Structural basis of glycogen branching enzyme deficiency and pharmacologic rescue by rational peptide design

Frequent misdiagnosis of adult polyglucosan body disease
The Cleveland Jewish News Marc teaches about rare Ashkenazi illness

Robert's Story   
Article on page 5 of Sept/Oct issue. Ad on page 26 of Sept/Oct issue
PLOS Blog  -
Update on APBD and Misdiagnoses 
A Medical Mystery
David's Story 

From the Webmaster:


In this section you will find personal accounts of people affected by APBD. The APBDRF as a patient support group does not endorse any health practitioners, therapies, medicines, etc.
Articles of Interest:

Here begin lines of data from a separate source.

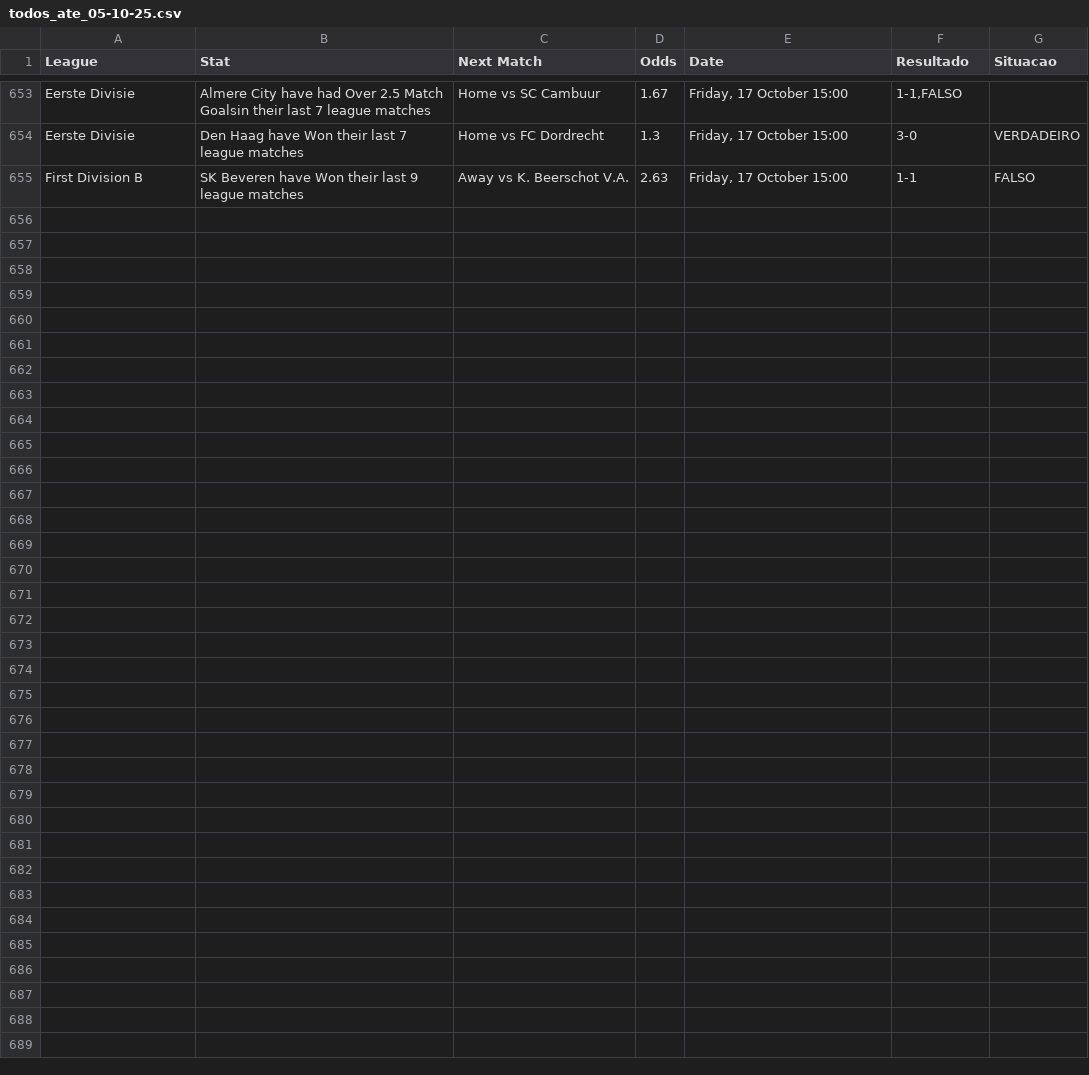
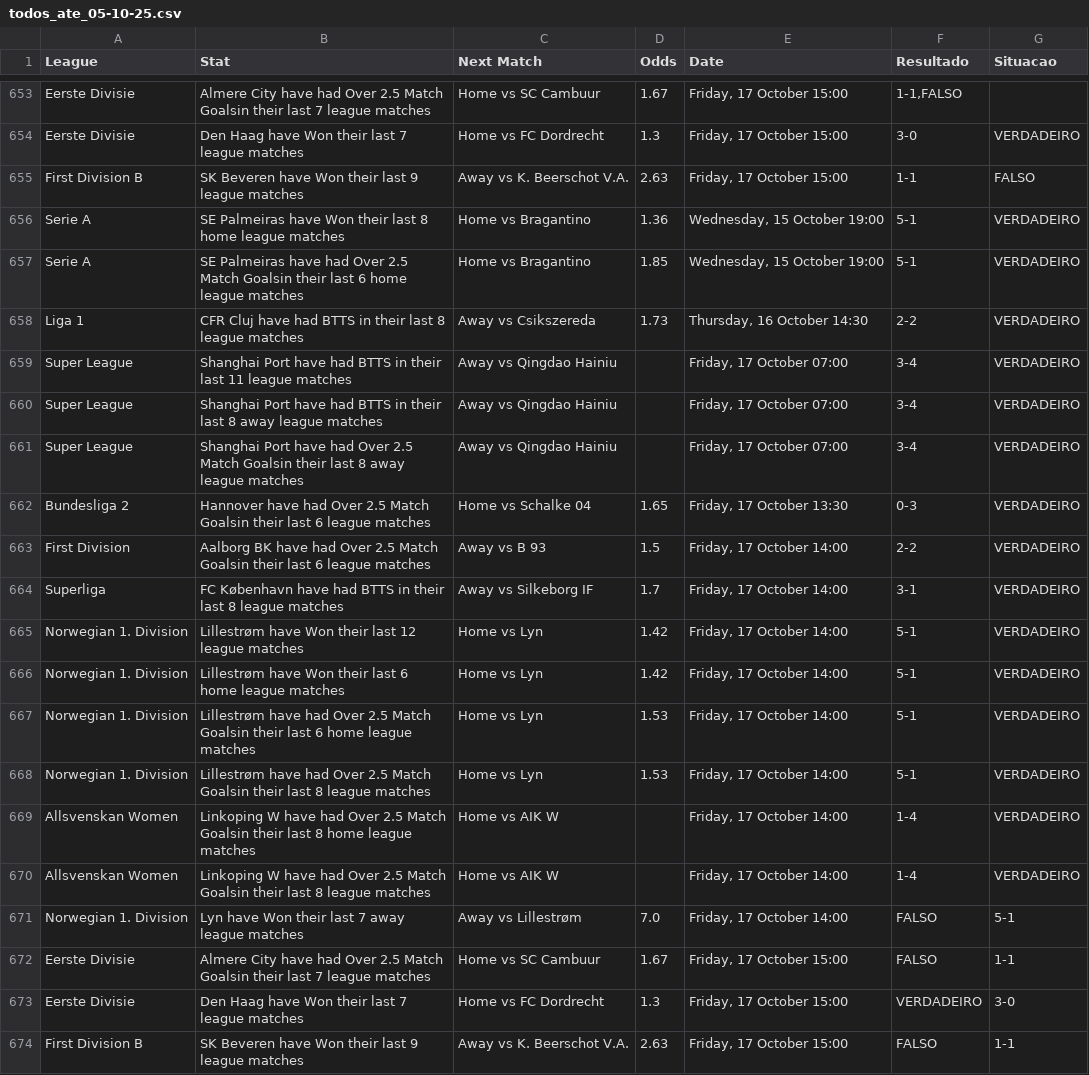
Before and after one commit to alexsandro83/analiseComIa, a CSV file: todos_ate_05-10-25.csv, drawn as a sheet; only a part is shown, gaps mark what is left out; the diff names each change by its address in the sheet, - before the commit and + after, or states it on an @@ line.

```diff
--- a/todos_ate_05-10-25.csv
+++ b/todos_ate_05-10-25.csv
+row 656: Serie A | SE Palmeiras have Won their last 8 home league matches | Home vs Bragantino | 1.36 | Wednesday, 15 October 19:00 | 5-1 | VERDADEIRO
+row 657: Serie A | SE Palmeiras have had Over 2.5 Match Goalsin their last 6 home league matches | Home vs Bragantino | 1.85 | Wednesday, 15 October 19:00 | 5-1 | VERDADEIRO
+row 658: Liga 1 | CFR Cluj have had BTTS in their last 8 league matches | Away vs Csikszereda | 1.73 | Thursday, 16 October 14:30 | 2-2 | VERDADEIRO
+row 659: Super League | Shanghai Port have had BTTS in their last 11 league matches | Away vs Qingdao Hainiu |  | Friday, 17 October 07:00 | 3-4 | VERDADEIRO
+row 660: Super League | Shanghai Port have had BTTS in their last 8 away league matches | Away vs Qingdao Hainiu |  | Friday, 17 October 07:00 | 3-4 | VERDADEIRO
+row 661: Super League | Shanghai Port have had Over 2.5 Match Goalsin their last 8 away league matches | Away vs Qingdao Hainiu |  | Friday, 17 October 07:00 | 3-4 | VERDADEIRO
+row 662: Bundesliga 2 | Hannover have had Over 2.5 Match Goalsin their last 6 league matches | Home vs Schalke 04 | 1.65 | Friday, 17 October 13:30 | 0-3 | VERDADEIRO
+row 663: First Division | Aalborg BK have had Over 2.5 Match Goalsin their last 6 league matches | Away vs B 93 | 1.5 | Friday, 17 October 14:00 | 2-2 | VERDADEIRO
+row 664: Superliga | FC København have had BTTS in their last 8 league matches | Away vs Silkeborg IF | 1.7 | Friday, 17 October 14:00 | 3-1 | VERDADEIRO
+row 665: Norwegian 1. Division | Lillestrøm have Won their last 12 league matches | Home vs Lyn | 1.42 | Friday, 17 October 14:00 | 5-1 | VERDADEIRO
+row 666: Norwegian 1. Division | Lillestrøm have Won their last 6 home league matches | Home vs Lyn | 1.42 | Friday, 17 October 14:00 | 5-1 | VERDADEIRO
+row 667: Norwegian 1. Division | Lillestrøm have had Over 2.5 Match Goalsin their last 6 home league matches | Home vs Lyn | 1.53 | Friday, 17 October 14:00 | 5-1 | VERDADEIRO
+row 668: Norwegian 1. Division | Lillestrøm have had Over 2.5 Match Goalsin their last 8 league matches | Home vs Lyn | 1.53 | Friday, 17 October 14:00 | 5-1 | VERDADEIRO
+row 669: Allsvenskan Women | Linkoping W have had Over 2.5 Match Goalsin their last 8 home league matches | Home vs AIK W |  | Friday, 17 October 14:00 | 1-4 | VERDADEIRO
+row 670: Allsvenskan Women | Linkoping W have had Over 2.5 Match Goalsin their last 8 league matches | Home vs AIK W |  | Friday, 17 October 14:00 | 1-4 | VERDADEIRO
+row 671: Norwegian 1. Division | Lyn have Won their last 7 away league matches | Away vs Lillestrøm | 7.0 | Friday, 17 October 14:00 | FALSO | 5-1
+row 672: Eerste Divisie | Almere City have had Over 2.5 Match Goalsin their last 7 league matches | Home vs SC Cambuur | 1.67 | Friday, 17 October 15:00 | FALSO | 1-1
+row 673: Eerste Divisie | Den Haag have Won their last 7 league matches | Home vs FC Dordrecht | 1.3 | Friday, 17 October 15:00 | VERDADEIRO | 3-0
+row 674: First Division B | SK Beveren have Won their last 9 league matches | Away vs K. Beerschot V.A. | 2.63 | Friday, 17 October 15:00 | FALSO | 1-1
```
Also changed, not shown: previsoes_evolutivas_161025.csv, 10 other files.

Structural basis of glycogen branching enzyme deficiency and pharmacologic rescue by rational peptide design.
Expression of recombinant GBE1-p.Y329S resulted in drastically-reduced protein yield and solubility compared to wild-type, suggesting this disease allele causes protein misfolding and may be amenable to small molecule stabilization. Small molecule chaperones could become novel therapies for APBD.

A retrospective study of 30 patients. Common initial symptoms. Common initial misdiagnoses. Signs and findings at time of correct diagnosis. Reason for diagnosis delays.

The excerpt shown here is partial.